“There it is,” Denis will say, “my entire current vintage.” Invariably, jaws will drop. Eyes don’t even need to circle the room to take it all in. There are four rows not even ten barrels long. Sometimes they are double stacked, often only partially and sometimes not at all. It is disparately small compared to the fame of the estate and looks barely enough to carve out a living.
And then one realizes that these barrels contain not one but six different appellations, the meager one or two-bottle yearly allocation of Bachelet’s Charmes Chambertin suddenly become one’s most treasured possession. The estate is short of three hectares. The vines were inherited by Denis’s father from his parents, but he left for Belgium in the sixties to pursue love and a different career. Denis went to live with his grandmother, began working the vines in his early teens and made his first vintage in his late teens. Those were the great wines he made from the start. Denis has very old vines to work with, 100 years for the Charmes, 80 for Corbeaux, 65 for the villages and more than 30 for the Cotes de Nuits Villages. Certainly that is great matiere premiere to work with.

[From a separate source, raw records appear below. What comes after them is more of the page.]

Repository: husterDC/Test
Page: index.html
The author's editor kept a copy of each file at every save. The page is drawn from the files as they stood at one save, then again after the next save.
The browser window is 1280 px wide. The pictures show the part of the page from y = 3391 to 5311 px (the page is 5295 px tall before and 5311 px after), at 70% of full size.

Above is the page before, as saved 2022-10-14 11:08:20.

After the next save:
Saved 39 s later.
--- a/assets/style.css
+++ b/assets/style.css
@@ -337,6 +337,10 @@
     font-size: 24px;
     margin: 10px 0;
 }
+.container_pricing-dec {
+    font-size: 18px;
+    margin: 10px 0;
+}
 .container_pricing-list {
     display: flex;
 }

But despite the fact that he could really every drop his grapes produce, pitifully low-yielding old vines are not enough for standards such as his. He prunes short and is despotic when it comes to instructing harvesters to sort everything that is not perfect. And that’s about it. Everything else is straightforward and natural, no yeast, no filtration, long ageing on the lees if they are healthy. After the cask tasting, Denis will lead you down traitorous stair to an even smaller bottle cellar to taste the previous vintage. It’s hard to believe that up to a few years ago, before he could afford temperature control in the upstairs room this was the barrel cellar. On the floor there are groupings of a half a dozen or so bottles, all he has left of a few vintages of Charmes. One would not dare to ask him to open one. More often than not he does anyway.
His wines are always among the very best in Gevrey.
“The Denis Bachelet style is for wines of intensity, great elegance, and subtlety: feminine in the best sense,” wrote Clive Coates. “They are concentrated, harmonious, pure and understated. Except for his 1991s, which are marginally unimpressive, this domaine has not put a foot wrong.”
Article from the Becky Wasserman Selection website